Sunday, August 4, 2013

torn open adventure

lion rose

You that come to birth and bring the mysteries,
your voice-thunder makes us very happy.
Roar, lion of the heart,
and tear me open.

~Rumi (translation by Coleman Barks)

I had a great day yesterday, Sitting with the Sufis with dear Joe Z. We listened to a lot of poetry by Rumi and some by Hafiz, but this was the poem that most spoke to me. There are days that I feel like I'm being torn open against my will and days where it feels like the best form of liberation.

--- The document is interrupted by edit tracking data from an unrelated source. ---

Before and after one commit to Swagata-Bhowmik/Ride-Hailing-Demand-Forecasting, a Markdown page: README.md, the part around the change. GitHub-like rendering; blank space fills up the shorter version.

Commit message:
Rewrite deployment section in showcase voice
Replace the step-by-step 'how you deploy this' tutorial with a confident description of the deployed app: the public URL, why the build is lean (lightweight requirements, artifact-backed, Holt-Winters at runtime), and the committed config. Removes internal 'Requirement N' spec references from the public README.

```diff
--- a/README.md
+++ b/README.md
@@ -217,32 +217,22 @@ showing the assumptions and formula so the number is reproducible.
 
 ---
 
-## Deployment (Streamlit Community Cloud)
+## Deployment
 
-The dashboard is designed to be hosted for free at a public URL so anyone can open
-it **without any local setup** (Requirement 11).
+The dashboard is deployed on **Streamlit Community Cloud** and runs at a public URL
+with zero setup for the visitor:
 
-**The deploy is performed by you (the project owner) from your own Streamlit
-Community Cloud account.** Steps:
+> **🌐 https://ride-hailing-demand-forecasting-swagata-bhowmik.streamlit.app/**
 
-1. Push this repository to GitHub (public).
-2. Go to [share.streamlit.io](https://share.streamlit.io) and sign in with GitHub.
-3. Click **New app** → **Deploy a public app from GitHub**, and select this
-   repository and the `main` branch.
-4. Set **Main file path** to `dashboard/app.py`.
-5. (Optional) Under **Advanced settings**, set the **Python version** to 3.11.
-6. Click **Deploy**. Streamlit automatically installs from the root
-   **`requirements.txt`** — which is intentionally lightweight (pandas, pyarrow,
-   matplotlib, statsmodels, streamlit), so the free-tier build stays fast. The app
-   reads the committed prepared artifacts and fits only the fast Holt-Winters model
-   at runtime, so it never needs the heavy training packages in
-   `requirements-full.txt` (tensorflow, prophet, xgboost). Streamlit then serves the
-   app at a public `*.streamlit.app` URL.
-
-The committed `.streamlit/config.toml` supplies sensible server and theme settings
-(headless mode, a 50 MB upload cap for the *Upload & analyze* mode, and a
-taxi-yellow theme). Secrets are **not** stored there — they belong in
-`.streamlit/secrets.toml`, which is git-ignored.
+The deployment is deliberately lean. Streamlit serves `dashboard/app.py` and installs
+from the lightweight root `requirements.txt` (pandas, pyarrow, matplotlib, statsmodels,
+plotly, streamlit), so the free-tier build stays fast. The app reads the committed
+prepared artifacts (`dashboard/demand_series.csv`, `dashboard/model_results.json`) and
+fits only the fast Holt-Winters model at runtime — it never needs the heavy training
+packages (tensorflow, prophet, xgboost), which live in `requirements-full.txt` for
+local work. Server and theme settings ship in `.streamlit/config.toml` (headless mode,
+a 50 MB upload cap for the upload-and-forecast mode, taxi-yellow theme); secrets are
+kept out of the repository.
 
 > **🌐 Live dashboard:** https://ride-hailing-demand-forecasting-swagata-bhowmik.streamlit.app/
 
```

Rollo May touches on some of this in his Courage to Create that I quoted from last week. There's a whole section about the anxiety of creating that really rang true for me and interestingly mirrors the theme of tearing open in the reference to Prometheus whose punishment for giving fire to mankind was to have an eagle (the symbol of Zeus) feast upon his liver (considered then to be the seat of emotions rather than the heart) each day only to grow back to be eaten again the next:

"The experience of encounter also brings with it anxiety. I need not remind you, after our discussion of Giacometti's experience, of the 'fear and trembling' of artists and creative people in their moments of creative encounter. The myth of Prometheus is the classical expression of this anxiety. W.H. Auden once remarked that he always experiences anxiety when he writes poetry except when he is 'playing.' Playing may be defined as an encounter in which anxiety is temporarily bracketed. But in mature creativity, anxiety must be confronted if the artist (and the rest of us who benefit from his work later on) is to experience the joy in creative work."

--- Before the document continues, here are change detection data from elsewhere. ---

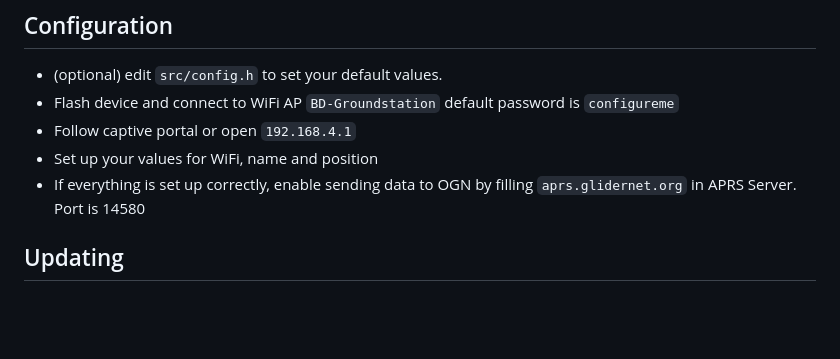
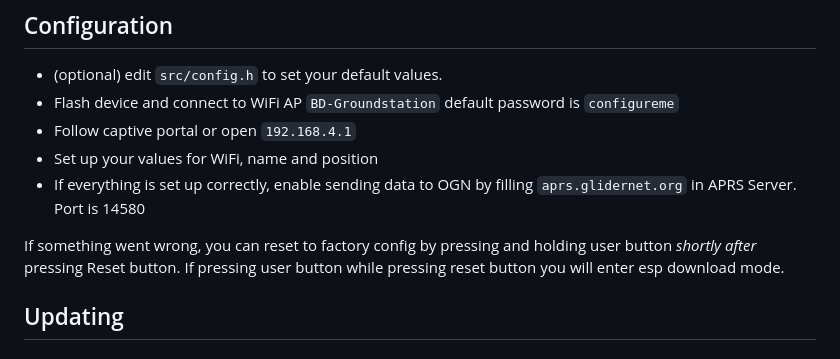
Before and after one commit to Breezedude/breezedudeGS, a Markdown page: README.md, the part around the change. GitHub-like rendering; blank space fills up the shorter version.

Commit message:
add settings recovery instruction

```diff
--- a/README.md
+++ b/README.md
@@ -49,6 +49,8 @@ Continue with Configuration. Check Console/Log if its not working out of the box
 - Set up your values for WiFi, name and position
 - If everything is set up correctly, enable sending data to OGN by filling `aprs.glidernet.org` in APRS Server. Port is 14580
 
+If something went wrong, you can reset to factory config by pressing and holding user button *shortly after* pressing Reset button. If pressing user button while pressing reset button you will enter esp download mode.
+
 ## Updating
 ### Using Web Update (recommended)
 Get the current version from [releases](https://github.com/thezenox/breezedudeGS/releases)
```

"Creative people, as I see them, are distinguished by the fact that they can live with anxiety, even though a high price may be paid in terms of insecurity, sensitivity, and defenselessness for the gift of the 'divine madness,' to borrow the term used by the classical Greeks. They do not run away from non-being, but by encountering and wrestling with it, force it to produce being. They knock on silence for an answering music; they pursue meaninglessness until they can force it to mean."

I've often pondered the shift from my obsession with Finnegans Wake to Buddhism in 2004. They seem interlinked. I will admit that I'm no stranger to creative anxiety and I wonder if my creative exploration of the Wake has been on pause, because it does feel like a pause to me, albeit a long one, in order for me to learn the tools to help me ride the waves of anxiety so I can better enjoy the whole process. To hear the roar of the lion and feel "very happy." I feel like the meditation practice and its encouragement to stay with whatever is happening is what I've needed.

Before you get your hopes up, dear friends, I don't see the project continuing in pop-up book form. That obsession seems to have run its course, but I do have some other ideas that may also delight you?